Our stimulus dollars at work: ARRA naysayers should now clearly see benefits of jobs, programs in Montana
I find it curious how often we fail to recognize what’s in our best interests, or that of our children and their children.
It was February 2009 when the American Recovery and Reinvestment Act (which has been popularly labeled the stimulus act because it was designed to help stabilize an American economy in free-fall) was passed by the U.S. Congress and signed into law by President Barack Obama.
I still hear talk suggesting that many do not understand, or have forgotten, the necessity of that action – an action supported by a consensus of economists. America’s economy had shed about 7 million jobs by the time the ARRA was signed into law – a loss of national productivity and personal despair not seen since the Great Depression of the 1930s, a disaster most of us did not experience.
The ARRA had three pots of money: $288 billion in tax cuts and incentives that nearly all Americans received;
$224 billion in entitlements that were largely distributed to states to forestall layoffs of additional employees and to help states with the rising costs of Medicaid, COBRA and unemployment insurance; and $275 billion in contracts, grants and loans, largely to fund infrastructure projects. Overall, more than 90 percent of these dollars have been made available as of December. These data are readily available on the website www.recovery.gov.

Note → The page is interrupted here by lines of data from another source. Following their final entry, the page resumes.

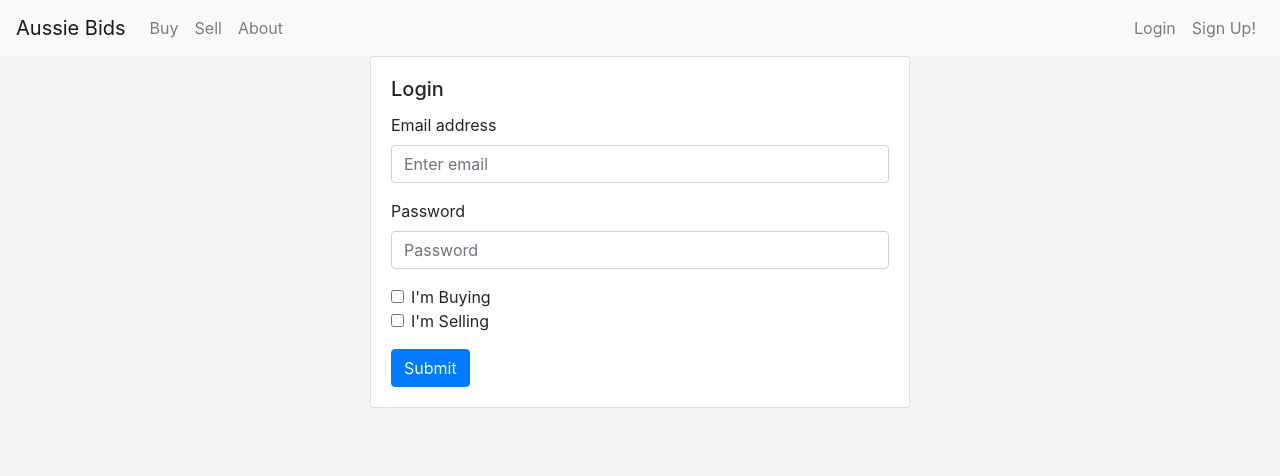
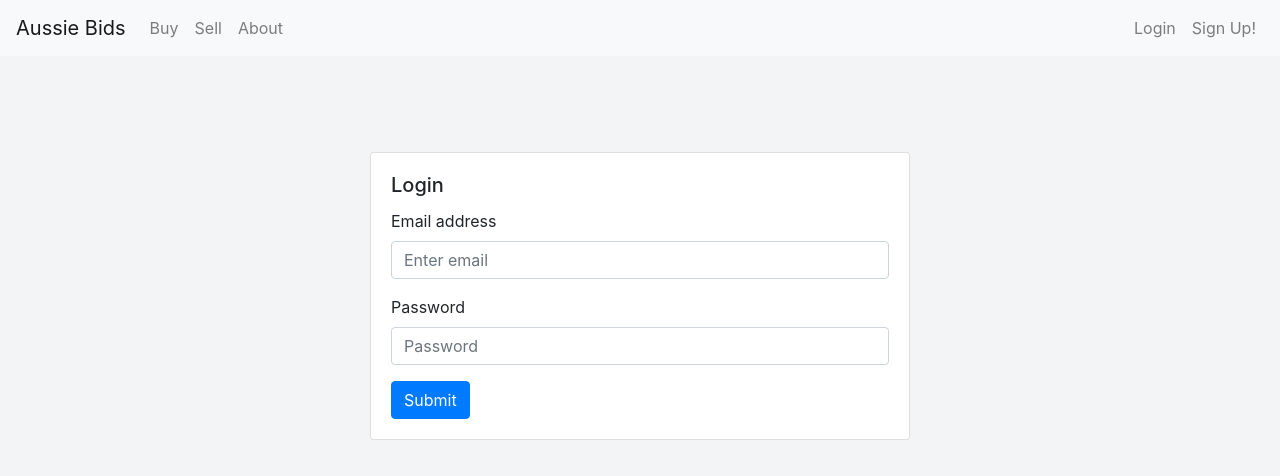
Before and after one commit to n3ih7/Oz-Property-Bids, a React (Create React App) app: page /login in a window 1280 px wide. Shown: the top 476 px of the page. Built offline with nearby package versions, Linux system fonts and the light colour scheme.

Commit message:
login refs working

```diff
--- a/package.json
+++ b/package.json
@@ -8,6 +8,7 @@
     "@testing-library/jest-dom": "^4.2.4",
     "@testing-library/react": "^9.3.2",
     "@testing-library/user-event": "^7.1.2",
+    "axios": "^0.20.0",
     "bootstrap": "^4.5.2",
     "react": "^16.13.1",
     "react-bootstrap": "^1.3.0",
--- a/src/pages/Home.js
+++ b/src/pages/Home.js
@@ -65,13 +65,13 @@ class Home extends Component{
                   </Col>
                 </Row>
 
-                <Row className="justify-content-md-center">
+                {/* <Row className="justify-content-md-center">
                   <InputLabel id="label"><img src = {bed} className="custom-icon"/></InputLabel>
                   <Select labelId="label" id="select" value="?" className="dropdown-toggle">
                     <MenuItem value="10" >Ten</MenuItem>
                     <MenuItem value="20">Twenty</MenuItem>
                   </Select>
-                </Row>
+                </Row> */}
 
             </Container>
           </Jumbotron>
--- a/src/pages/Login.css
+++ b/src/pages/Login.css
@@ -1,3 +1,7 @@
 .card-style{
-   margin-top: 500px;
+margin: 0;
+  position: relative;
+  top: 30%;
+  -ms-transform: translateY(-50%);
+  transform: translateY(-50%);
 }
--- a/src/pages/Login.js
+++ b/src/pages/Login.js
@@ -1,41 +1,83 @@
 import React, {Component} from 'react';
-import {Card, Container, Row, Col, Form, Button} from 'react-bootstrap';
+import {Card, Container, Row, Col, Form, Button, Spinner} from 'react-bootstrap';
+import './Login.css';
+const axios = require('axios');
 
 class Login extends Component{
 
-    render(){
+    constructor(){
+        super();
+        this.state = {
+            username:"",
+            password:"",
+            token:"",
+            loading: false,
+            authenticated: false
+        }
+
+        this.username = React.createRef();
+        this.password = React.createRef();
+
+        this.handleSubmit = this.handleSubmit.bind(this);
+        this.cardContent = this.cardContent.bind(this);
+    };
+
+    cardContent(){
+        if(this.state.loading === true){
             return(
-            <Container className ="card-style">
-                <Row className="justify-content-md-center">
-                    <Col md="6">
+                <Spinner animation="border" role="status"></Spinner>
+            );
+        }
+        else if (this.state.authenticated === false && this.state.loading === false){
+            return(
             <Card>
                 <Card.Body>
                     <Card.Title>Login</Card.Title>
                     <Form>
                         <Form.Group controlId="formBasicEmail">
                             <Form.Label>Email address</Form.Label>
-                                        <Form.Control type="email" placeholder="Enter email" />
+                            <Form.Control type="email" placeholder="Enter email" ref={this.username} />
                         </Form.Group>
 
                         <Form.Group controlId="formBasicPassword">
                             <Form.Label>Password</Form.Label>
-                                        <Form.Control type="password" placeholder="Password" />
+                            <Form.Control type="password" placeholder="Password" ref={this.password} />
                         </Form.Group>
-                                    <Form.Group controlId="formBasicCheckbox">
-                                        <Form.Check type="checkbox" label="I'm Buying" />
-                                        <Form.Check type="checkbox" label="I'm Selling" />
-                                    </Form.Group>
-                                    <Button variant="primary" type="submit">
+                        <Button variant="primary" type="submit" onClick = {this.handleSubmit} >
                             Submit
                         </Button>
                     </Form>
                 </Card.Body>
-                        </Card>
+            </Card>);
+        }
+    };
+
+    handleSubmit(){
+        this.setState({
+            loading : true,
+            username : this.username.current.value,
+            password : this.password.current.value
+        });
+
+        axios.post("/login",{
+
+        })
+
+    };
+
+    render(){
+        return(
+
+            <Container className ="card-style">
+                <Row className="justify-content-md-center">
+                    <Col md="6">
+                        {this.cardContent()}
                     </Col>
                 </Row>
             </Container>
-        )
-    }
+
+        );
+    };
 }
 
 export default Login;
```
Also changed, not shown: 1 other file (tests, documents, lock files or other folders). Lines whose indentation alone changed are shown as unchanged.
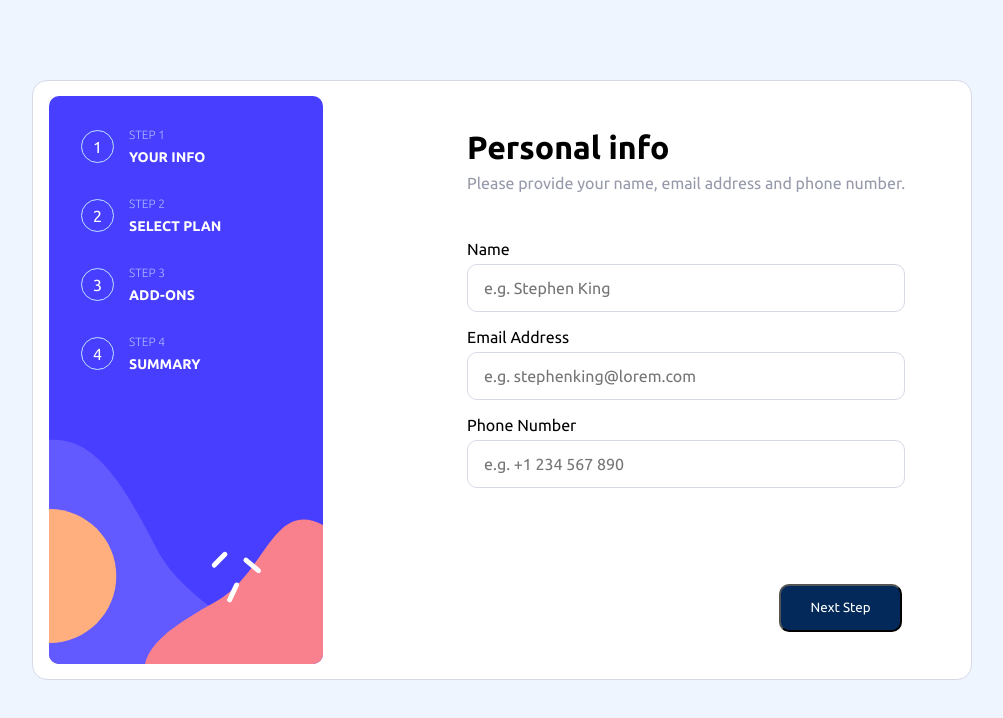
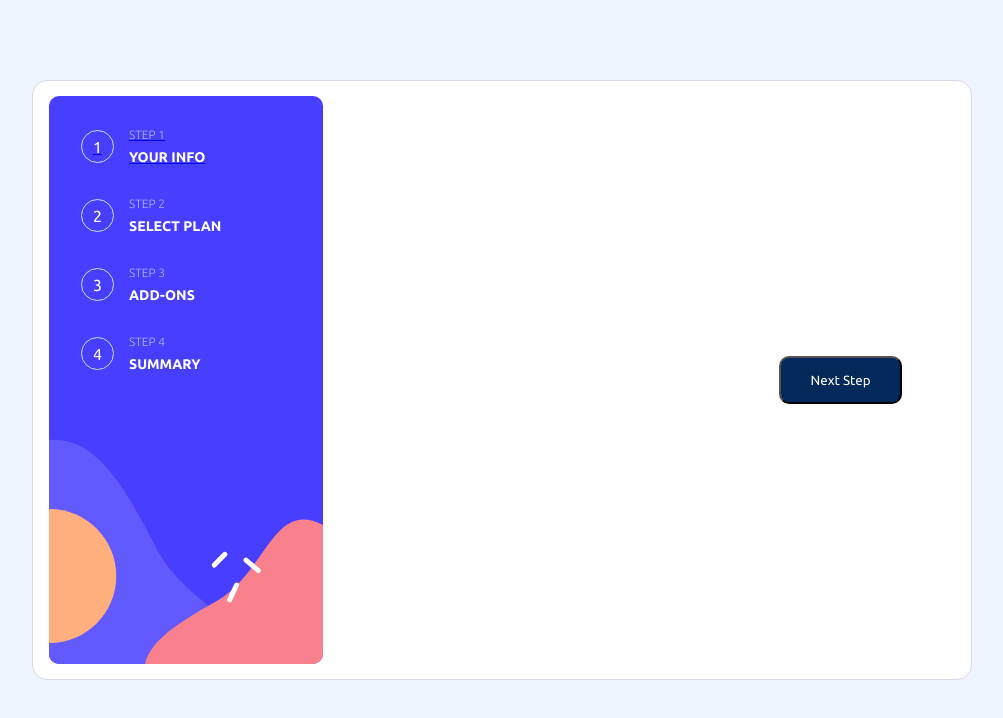
Before and after one commit to Magnus-kutuson/Amalitech-Labs, an Angular app: page / in a window 1280 px wide. Shown: the top 718 px of the page, without its empty margins (138-1141 px from the left). Built offline with nearby package versions, Linux system fonts and the light colour scheme.

Commit message:
started routing

```diff
--- a/src/app/app.component.html
+++ b/src/app/app.component.html
@@ -1,3 +1,8 @@
-<app-header></app-header>
-
+<!-- <app-header></app-header> -->
+<!-- <nav>
+    <a routerLink="/step1" routerLinkActive="active">Step 1</a>
+    <a routerLink="/step2" routerLinkActive="active">Step 2</a>
+    <a routerLink="/step3" routerLinkActive="active">Step 3</a>
+    <a routerLink="/step4" routerLinkActive="active">Step 4</a>
+</nav> -->
 <router-outlet />
--- a/src/app/app.routes.ts
+++ b/src/app/app.routes.ts
@@ -1,4 +1,12 @@
-import { Routes } from '@angular/router';
+import { Routes, Route} from '@angular/router';
 import { HeaderComponent } from './header/header.component';
+import { FormsComponent } from './forms/forms.component';
+import { AppComponent } from './app.component';
 
-export const routes: Routes = [];
+export const routes: Routes = [
+    { path: '', component: HeaderComponent, title: 'Your info',
+        children: [
+        { path: 'step1', component: FormsComponent, title: 'Your info' },
+    ]},
+
+];
--- a/src/app/header/header.component.css
+++ b/src/app/header/header.component.css
@@ -44,7 +44,7 @@
 
 }
 
-.main-container{
+ .main-container{
     width: 940px;
     height: 600px;
     background-color: #fff;
@@ -64,6 +64,7 @@
     height: 568px;
     margin: 1rem 1rem;
     padding: 2rem;
+    cursor: pointer;
 }
 
 .rate {
@@ -81,7 +82,6 @@
 }
 
 .rate-container {
-    /* border: 1px solid red; */
     display: flex;
     align-items: center;
     gap: 15px;
@@ -113,5 +113,5 @@ p {
     display: flex;
     flex-direction: column;
     justify-content: space-evenly;
-    /* border: 2px solid #000; */
+
 }
--- a/src/app/header/header.component.html
+++ b/src/app/header/header.component.html
@@ -1,5 +1,8 @@
 <div class="main-container">
         <div class="sider">
+            <a routerLink="/step1"
+            routerLinkActive="activebutton"
+            ariaCurrentWhenActive="page">
             <div class="rate-container">
                 <div class="rate">1</div>
                 <div class="text">
@@ -7,6 +10,7 @@
                     <p>YOUR INFO</p>
                 </div>
             </div>
+        </a>
             <div class="rate-container">
                 <div class="rate">2</div>
                 <div class="text">
@@ -30,7 +34,7 @@
             </div>
         </div>
         <div class="apps">
-            <app-forms></app-forms>
+            <router-outlet></router-outlet>
             <app-button></app-button>
         </div>
 
--- a/src/app/header/header.component.ts
+++ b/src/app/header/header.component.ts
@@ -1,10 +1,11 @@
 import { Component } from '@angular/core';
 import { FormsComponent } from '../forms/forms.component';
 import { ButtonComponent } from '../button/button.component';
+import { RouterOutlet, RouterLink, RouterLinkActive } from '@angular/router';
 
 @Component({
   selector: 'app-header',
-  imports: [FormsComponent, ButtonComponent],
+  imports: [FormsComponent, ButtonComponent, RouterOutlet, RouterLink, RouterLinkActive],
   templateUrl: './header.component.html',
   styleUrl: './header.component.css'
 })
--- a/src/main.ts
+++ b/src/main.ts
@@ -1,10 +1,8 @@
 import { bootstrapApplication } from '@angular/platform-browser';
+// import { appConfig } from './app/app.config';
+import { AppComponent } from './app/app.component';
+import { routes } from './app/app.routes';
 import { appConfig } from './app/app.config';
-import { AppComponent } from './app/app.component';
-import { provideRouter } from '@angular/router';
 
-bootstrapApplication(AppComponent, {
-  providers:[
-    provideRouter([])
-  ]
-}) .catch((err) => console.error(err));
+
+bootstrapApplication(AppComponent, appConfig).catch((err) => console.error(err));
```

Most of us do not recall that we received the tax cuts, money we’ve long since spent and that helped stimulate local economies. For those who believe the money designated for entitlement programs was a waste, just ask a policeman, teacher or welfare worker if they value having their jobs, and whether you value the services they provide your community.
As for the infrastructure investments, these dollars found their way to nearly every county and municipality in every state. For example, I was visiting with Sheridan’s mayor recently and learned that our town of 700 residents received two stimulus grants. With one of $18,439 received in 2009, the town repaired deteriorating streets and fixed water leaks and other problems with town facilities. While at a high school football game this fall, the mayor received a call on his cell phone from Sen. Jon Tester informing him that Sheridan was awarded a second grant of $2.5 million to help replace the town’s deteriorated sewer system.
Twin Bridges received $2.66 million for two projects, and Virginia City $966,000 for two projects. In total, Madison County and its municipalities received $6,387,000 covering everything from bridge replacement, irrigation, education, energy, and health and human services projects.
In total, Montana received 2,615 contracts, grants and loans totaling over $1.5 billion through November. This infusion of capital funded improvements in our communities, provided jobs for our neighbors, and are investments that few of us realize were made possible, partially or wholly, by the ARRA.
Through September, nearly $270 billion in federal contracts, grants and loans have been awarded for infrastructure projects in all 50 states. Among them were initiatives supporting community health care centers to provide services to millions of Americans who had lost or could no longer afford health care insurance for their families, often due to the loss of their jobs. With so many jobs vanishing from the private sector in recent years, the ARRA tried to fill the employment void.
We cannot know how much worse the “Great Recession” might have been. However, losing more jobs in a failing economy would have reduced the ability of more unemployed citizens to generate demand for goods and services, pay taxes funding state and local services, while creating additional demand for unemployment benefits and social services.
Too often we hear the bad news and miss the good. In civilized societies where governments are designed to serve the greater well being of all citizens, I see this as some good news.
Bruce Smith is a wildlife biologist and science writer who lives in Sheridan.